For public entities, the amendments in this Update are effective for fiscal years, and interim periods within those years, beginning after December 15, 2010. Early adoption is not permitted.
For nonpublic entities, the amendments are effective for fiscal years, and interim periods within those years, beginning after December 15, 2011. Nonpublic entities may early adopt the amendments using the effective date for public entities.
On December 21, 2010, the FASB issued Accounting Standards Update No. 2010-29, Business Combinations (Topic 805): Disclosure of Supplementary Pro Forma Information for Business Combinations (a consensus of the FASB Emerging Issues Task Force).
The objective of this Update is to address diversity in practice about the interpretation of the pro forma revenue and earnings disclosure requirements for business combinations.

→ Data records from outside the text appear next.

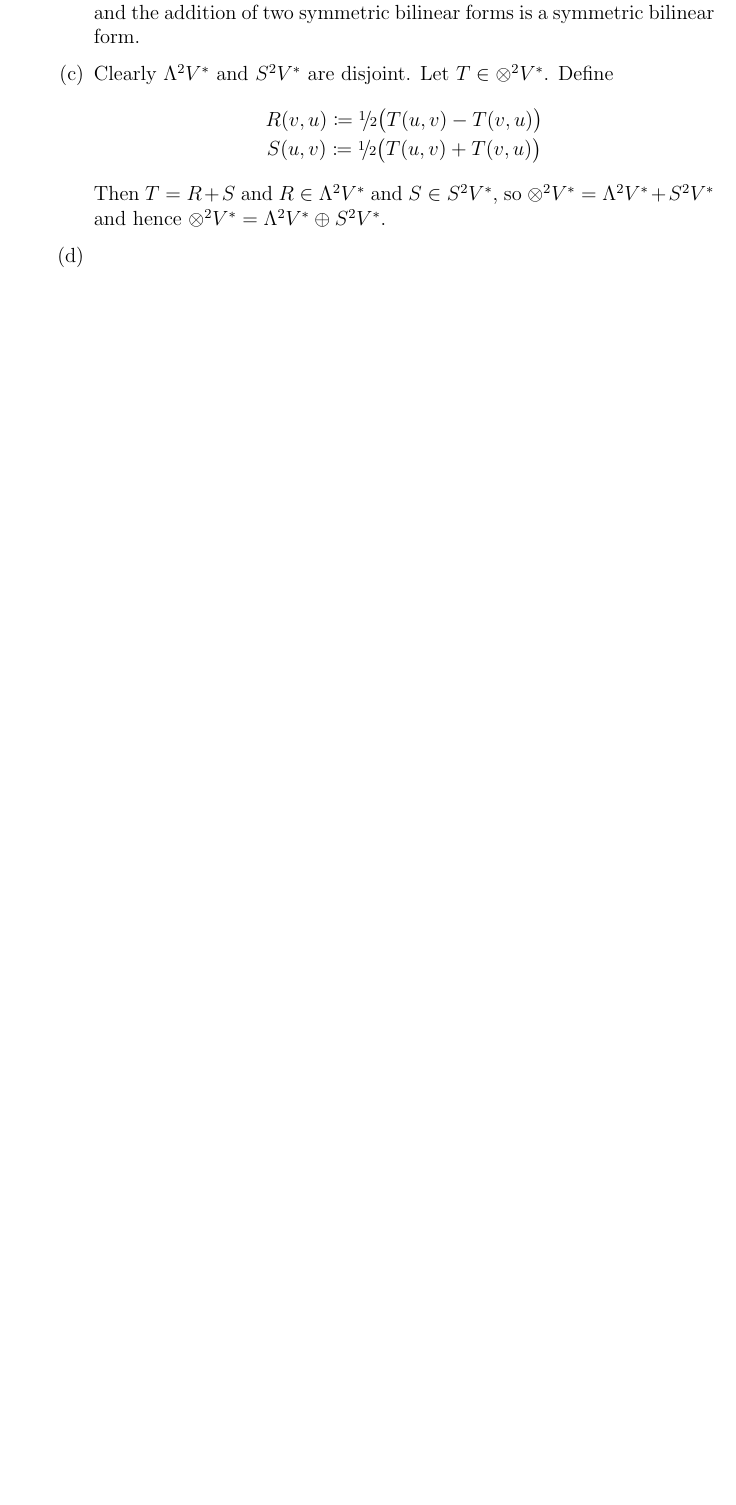
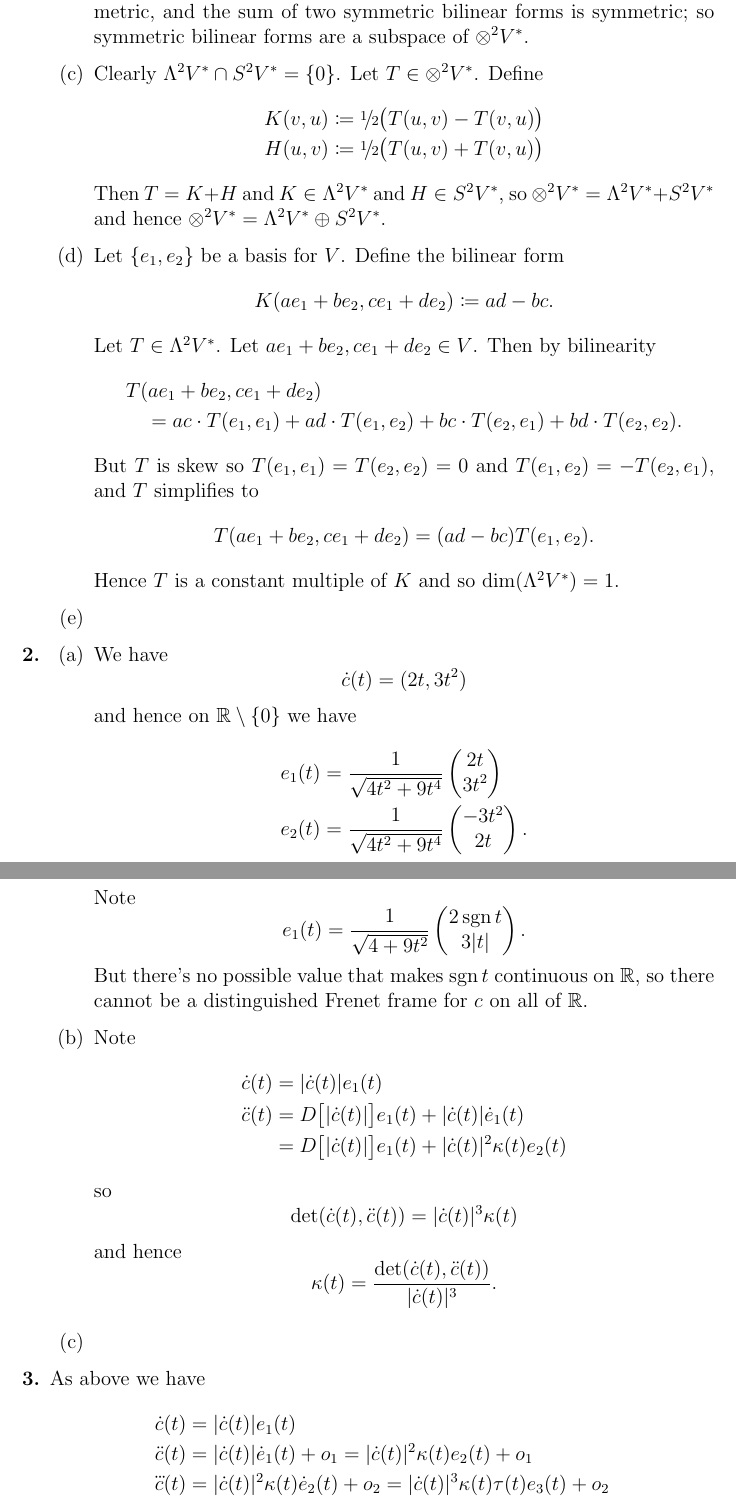
Before and after one commit to leifmetcalf/maths-735-assignment-1, a LaTeX document (main.tex): part of the page before the commit and two parts of pages 1 and 2 of 3 after it, the two joined at a grey line, cut so that both start at the same text, the shorter picture padded with empty space. Compiled offline with pdfLaTeX.

Commit message:
Updates from Overleaf

```diff
--- a/main.tex
+++ b/main.tex
@@ -6,6 +6,7 @@
 \usepackage{parskip}
 \usepackage{xfrac}
 
+\newcommand{\tr}{^{\mathsf{T}}}
 \newcommand{\N}{\mathbb{N}}
 \newcommand{\R}{\mathbb{R}}
 \newcommand{\Z}{\mathbb{Z}}
@@ -25,5 +36,11 @@
 
 \item \begin{enumerate}
 
-\item \(\otimes^2V^*\) equipped with pointwise addition forms a vector space. The identity element is \(0_{\otimes^2V^*}(x)\coloneqq0\). Let \(R,S,T\) be bilinear forms on \(V\) and let \(a,b\in\R\). The vector space axioms follow:
+\item \(\otimes^2V^*\) is a subspace of the vector space of functions \(V\times V\to\R\) since the identity element \(0_{\otimes^2V^*}(x)\coloneqq0\) is a bilinear form, the sum of two bilinear forms is a bilinear form, and the negation of a bilinear form is a bilinear form.
+
+\item \(0_{\otimes^2V^*}\) is symmetric, the negation of a symmetric bilinear form is symmetric, and the sum of two symmetric bilinear forms is symmetric; so symmetric bilinear forms are a subspace of \(\otimes^2V^*\).
+
+\item Clearly \(\Lambda^2V^*\cap S^2V^*=\{0\}\). Let \(T\in\otimes^2V^*\). Define
 \begin{gather*}
+K(v,u)\coloneqq\half\big(T(u,v)-T(v,u)\big)\\
+H(u,v)\coloneqq\half\big(T(u,v)+T(v,u)\big)
@@ -38,15 +47,51 @@ a(R+S)=aR+aS\\
 \end{gather*}
+Then \(T=K+H\) and \(K\in\Lambda^2V^*\) and \(H\in S^2V^*\), so \(\otimes^2V^*=\Lambda^2V^*+S^2V^*\) and hence \(\otimes^2V^*=\Lambda^2V^*\oplus S^2V^*\).
 
-\item The inverse of a symmetric bilinear form is a symmetric bilinear form, and the addition of two symmetric bilinear forms is a symmetric bilinear form.
+\item Let \(\{e_1,e_2\}\) be a basis for \(V\). Define the bilinear form
+\[K(ae_1+be_2,ce_1+de_2)\coloneqq ad-bc.\]
+Let \(T\in\Lambda^2V^*\). Let \(ae_1+be_2,ce_1+de_2\in V\). Then by bilinearity
+\begin{align*}
+&T(ae_1+be_2,ce_1+de_2)\\
+&\quad=ac\cdot T(e_1,e_1)+ad\cdot T(e_1,e_2)+bc\cdot T(e_2,e_1)+bd\cdot T(e_2,e_2).
+\end{align*}
+But \(T\) is skew so \(T(e_1,e_1)=T(e_2,e_2)=0\) and \(T(e_1,e_2)=-T(e_2,e_1)\), and \(T\) simplifies to
+\[T(ae_1+be_2,ce_1+de_2)=(ad-bc)T(e_1,e_2).\]
+Hence \(T\) is a constant multiple of \(K\) and so \(\dim(\Lambda^2V^*)=1\).
+\item
 
-\item Clearly \(\Lambda^2V^*\) and \(S^2V^*\) are disjoint. Let \(T\in\otimes^2V^*\). Define
-\begin{gather*}
-R(v,u)\coloneqq\half\big(T(u,v)-T(v,u)\big)\\
-S(u,v)\coloneqq\half\big(T(u,v)+T(v,u)\big)
-\end{gather*}
-Then \(T=R+S\) and \(R\in\Lambda^2V^*\) and \(S\in S^2V^*\), so \(\otimes^2V^*=\Lambda^2V^*+S^2V^*\) and hence \(\otimes^2V^*=\Lambda^2V^*\oplus S^2V^*\).
+\end{enumerate}
+
+\item \begin{enumerate}
+
+\item We have
+\[\dot c(t)=(2t,3t^2)\]
+and hence on \(\R\setminus\{0\}\) we have
+\begin{align*}
+e_1(t)&=\frac1{\sqrt{4t^2+9t^4}}\begin{pmatrix}2t\\3t^2\end{pmatrix}\\
+e_2(t)&=\frac1{\sqrt{4t^2+9t^4}}\begin{pmatrix}-3t^2\\2t\end{pmatrix}.
+\end{align*}
+Note
+\[e_1(t)=\frac1{\sqrt{4+9t^2}}\begin{pmatrix}2\sgn t\\3\abs{t}\end{pmatrix}.\]
+But there's no possible value that makes \(\sgn t\) continuous on \(\R\), so there cannot be a distinguished Frenet frame for \(c\) on all of \(\R\).
+
+\item Note
+\begin{align*}
+\dot c(t)&=\abs{\dot c(t)}e_1(t)\\
+\ddot c(t)&=D\big[\abs{\dot c(t)}\big]e_1(t)+\abs{\dot c(t)}\dot e_1(t)\\
+&=D\big[\abs{\dot c(t)}\big]e_1(t)+\abs{\dot c(t)}^2\kappa(t)e_2(t)
+\end{align*}
+so
+\[\det(\dot c(t),\ddot c(t))=\abs{\dot c(t)}^3\kappa(t)\]
+and hence
+\[\kappa(t)=\frac{\det(\dot c(t),\ddot c(t))}{\abs{\dot c(t)}^3}.\]
 
 \item
 
 \end{enumerate}
 
+\item As above we have
+\begin{align*}
+\dot c(t)&=\abs{\dot c(t)}e_1(t)\\
+\ddot c(t)&=\abs{\dot c(t)}\dot e_1(t)+o_1=\abs{\dot c(t)}^2\kappa(t)e_2(t)+o_1\\
+\dddot c(t)&=\abs{\dot c(t)}^2\kappa(t)\dot e_2(t)+o_2=\abs{\dot c(t)}^3\kappa(t)\tau(t)e_3(t)+o_2
+\end{align*}
```
Also changed, not shown: main.tex (49 more changed lines).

Paragraph 805-10-50-2(h) requires a public entity to disclose pro forma information for business combinations that occurred in the current reporting period. The disclosures include pro forma revenue and earnings of the combined entity for the current reporting period as though the acquisition date for all business combinations that occurred during the year had been as of the beginning of the annual reporting period. If comparative financial statements are presented, the pro forma revenue and earnings of the combined entity for the comparable prior reporting period should be reported as though the acquisition date for all business combinations that occurred during the current year had been as of the beginning of the comparable prior annual reporting period. In practice, some preparers have presented the pro forma information in their comparative financial statements as if the business combination that occurred in the current reporting period had occurred as of the beginning of each of the current and prior annual reporting periods. Other preparers have disclosed the pro forma information as if the business combination occurred at the beginning of the prior annual reporting period only, and carried forward the related adjustments, if applicable, through the current reporting period
The amendments in this Update specify that if a public entity presents comparative financial statements, the entity should disclose revenue and earnings of the combined entity as though the business combination(s) that occurred during the current year had occurred as of the beginning of the comparable prior annual reporting period only.
The amendments in this Update also expand the supplemental pro forma disclosures under Topic 805 to include a description of the nature and amount of material, nonrecurring pro forma adjustments directly attributable to the business Combination included in the reported pro forma revenue and earnings
The amendments in this Update are effective prospectively for business combinations for which the acquisition date is on or after the beginning of the first annual reporting period beginning on or after December 15, 2010.